Day 12: Organizing Test Results

Notes on results of user testing, organized by tester and task

We had a lot of sticky notes from the user testing sessions noting things that worked and didn’t work. After sorting them by task and user and putting them all up on the wall it was still visually and cognitively challenging to see the key findings. So we created a spreadsheet and started pulling sticky notes off the wall one by one, keep tally of success, failures, and neutral observations. By the time we had finished this process we could clearly see what had worked and what had failed in our prototype. There were a lot of areas that needed improvement, but it also seemed like incremental improvements would solve the problems, not a completely different approach.

Day 13: Solving Problems and Updating the Storyboard

We spent the next day working through all the problems from our spreadsheet that we found via user testing and discussing how we could fix each one. We thought we might need to limit ourselves to the low-hanging fruit, but found we were in agreement about how to fix almost everything, so by the end of the day we had an action plan about what to change in our prototype.

Day 14: Updating the Prototype

We made the changes in Keynote and built a new prototype from scratch in Marvel. After discussion and feedback from a native Somali speaker we better understood just how poor our Somali translation was, and we opted to test with the English version regardless of the language preference of our testers.

We also simplified like crazy. For example, we simplified the words we used to describe buttons and actions. We added icons in key spots to hint at what the button did in case the language wasn’t clear. And we added a big green button that always meant “next” so that users would have an easier time moving through the account setup process. We did a run-through of the new version with the whole team and updated our user testing script accordingly. We were cautiously optimistic that the results would improve, but we weren’t sure how much.

Day 15: Test Again

One of our testers

We had asked our recruiter to scheduled five more testers, and we explained the problems with the testers last time. We were more insistent that the people he recruited should meet certain criteria. We decided to be ambitious and try to fit everyone into a single day, no matter how long it took. We rented the same meeting rooms in the same hotel, and this time we knew what our technical setup would be. And the day went incredibly smoothly. People arrived on time. The video streams held up. But more importantly, testers loved the new version of the app. Previously we had seen creased brows of concentration and people struggling with basic tasks. Now our testers were breezing through the app, commenting on how easy it was, and actually smiling while they used it! Some of that was due to having testers who were more confident with smartphones, but if it hadn’t been for all the struggles of our first testers, we wouldn’t have been as ruthless about simplifying things.


It’s impossible to state just how valuable it is to watch someone try to use a prototype, and we learned so much during the process of building and testing it. For example, we learned that some people are uncomfortable taking a “selfie” as a form of identification, that not everyone knows their birthdate, and that people sometimes perform smartphone tasks by memorizing the steps, not by reading button names.

We also found out that our modifications and changes to the process described in Sprint mostly worked in our favor, although we still wish we had a bigger team. The book gave us a solid starting point, and with some modifications here and there (along with some thinking about design theory) it can definitely work for “sprinters without borders.”

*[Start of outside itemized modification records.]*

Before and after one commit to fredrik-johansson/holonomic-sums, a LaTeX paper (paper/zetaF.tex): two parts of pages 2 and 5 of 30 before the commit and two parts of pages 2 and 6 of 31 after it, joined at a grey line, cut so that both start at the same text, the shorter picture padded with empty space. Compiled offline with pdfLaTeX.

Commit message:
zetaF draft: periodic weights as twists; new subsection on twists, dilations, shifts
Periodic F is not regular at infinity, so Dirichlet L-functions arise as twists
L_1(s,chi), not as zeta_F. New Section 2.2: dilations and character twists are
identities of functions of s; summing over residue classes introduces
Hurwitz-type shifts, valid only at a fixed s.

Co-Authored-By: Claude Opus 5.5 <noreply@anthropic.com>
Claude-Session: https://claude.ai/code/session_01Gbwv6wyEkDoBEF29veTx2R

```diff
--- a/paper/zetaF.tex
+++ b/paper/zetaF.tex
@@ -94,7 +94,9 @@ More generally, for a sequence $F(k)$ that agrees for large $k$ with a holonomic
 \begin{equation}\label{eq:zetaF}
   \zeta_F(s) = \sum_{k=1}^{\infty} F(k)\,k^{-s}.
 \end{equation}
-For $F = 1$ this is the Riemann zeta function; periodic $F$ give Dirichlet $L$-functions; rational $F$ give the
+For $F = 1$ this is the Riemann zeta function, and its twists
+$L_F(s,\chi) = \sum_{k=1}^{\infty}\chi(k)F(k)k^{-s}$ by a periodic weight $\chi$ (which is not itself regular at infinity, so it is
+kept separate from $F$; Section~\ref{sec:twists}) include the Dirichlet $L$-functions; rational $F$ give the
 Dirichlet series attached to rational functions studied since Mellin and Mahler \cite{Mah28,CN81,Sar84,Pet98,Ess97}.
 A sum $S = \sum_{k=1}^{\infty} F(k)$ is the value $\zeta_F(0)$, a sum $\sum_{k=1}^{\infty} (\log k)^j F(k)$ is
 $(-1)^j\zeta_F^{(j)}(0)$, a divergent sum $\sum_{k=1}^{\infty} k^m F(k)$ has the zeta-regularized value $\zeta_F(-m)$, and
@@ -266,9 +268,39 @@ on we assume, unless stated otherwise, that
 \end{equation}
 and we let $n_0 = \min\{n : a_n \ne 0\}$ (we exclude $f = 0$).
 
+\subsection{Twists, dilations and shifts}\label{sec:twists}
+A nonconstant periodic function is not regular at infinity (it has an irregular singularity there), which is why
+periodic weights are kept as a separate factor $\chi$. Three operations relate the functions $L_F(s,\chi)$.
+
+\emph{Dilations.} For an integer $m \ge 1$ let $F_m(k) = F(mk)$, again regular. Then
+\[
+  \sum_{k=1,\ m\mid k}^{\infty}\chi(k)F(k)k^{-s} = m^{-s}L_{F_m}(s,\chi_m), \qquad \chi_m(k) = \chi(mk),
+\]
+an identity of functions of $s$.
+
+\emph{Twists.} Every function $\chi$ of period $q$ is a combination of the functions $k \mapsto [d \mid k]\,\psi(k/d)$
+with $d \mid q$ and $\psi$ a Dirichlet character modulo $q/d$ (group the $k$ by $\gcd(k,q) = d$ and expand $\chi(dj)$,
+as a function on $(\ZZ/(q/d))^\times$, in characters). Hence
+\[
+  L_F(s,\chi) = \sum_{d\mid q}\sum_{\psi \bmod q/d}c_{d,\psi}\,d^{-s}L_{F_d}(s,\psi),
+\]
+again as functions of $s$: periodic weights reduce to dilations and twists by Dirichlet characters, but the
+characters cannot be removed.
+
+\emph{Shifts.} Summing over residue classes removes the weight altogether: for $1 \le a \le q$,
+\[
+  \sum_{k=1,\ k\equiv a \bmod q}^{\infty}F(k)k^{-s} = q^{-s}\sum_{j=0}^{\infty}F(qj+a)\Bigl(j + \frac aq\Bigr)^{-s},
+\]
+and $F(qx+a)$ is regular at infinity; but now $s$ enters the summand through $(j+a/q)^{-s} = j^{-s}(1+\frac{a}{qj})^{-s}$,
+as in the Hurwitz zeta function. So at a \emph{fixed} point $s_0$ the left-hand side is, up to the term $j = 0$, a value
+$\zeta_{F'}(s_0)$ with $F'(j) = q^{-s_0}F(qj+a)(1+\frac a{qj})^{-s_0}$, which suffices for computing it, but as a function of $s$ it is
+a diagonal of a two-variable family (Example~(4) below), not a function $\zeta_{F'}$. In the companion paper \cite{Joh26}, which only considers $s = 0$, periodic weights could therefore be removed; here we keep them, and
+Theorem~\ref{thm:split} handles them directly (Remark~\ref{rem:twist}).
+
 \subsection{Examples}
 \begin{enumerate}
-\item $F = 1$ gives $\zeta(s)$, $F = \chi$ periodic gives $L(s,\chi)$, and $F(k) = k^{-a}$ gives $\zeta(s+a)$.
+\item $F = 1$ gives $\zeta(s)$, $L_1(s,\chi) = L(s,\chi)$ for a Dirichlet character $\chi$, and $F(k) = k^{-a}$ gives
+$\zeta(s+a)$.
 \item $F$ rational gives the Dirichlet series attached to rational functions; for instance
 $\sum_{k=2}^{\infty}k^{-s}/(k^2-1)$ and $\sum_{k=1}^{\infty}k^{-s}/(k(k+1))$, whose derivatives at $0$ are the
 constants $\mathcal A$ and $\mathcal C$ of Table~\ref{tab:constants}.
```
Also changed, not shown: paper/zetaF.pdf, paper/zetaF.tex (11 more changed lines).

By the end of the design sprint we felt even closer to our future users than we had before, and felt an even stronger sense of solidarity. We sat inside homes, met children, and sometimes shared a meal. We heard about their challenges and their hopes. And we worked side-by-side with some of them to imagine ways to deal with those challenges while strengthening their communities. There’s no greater value than that.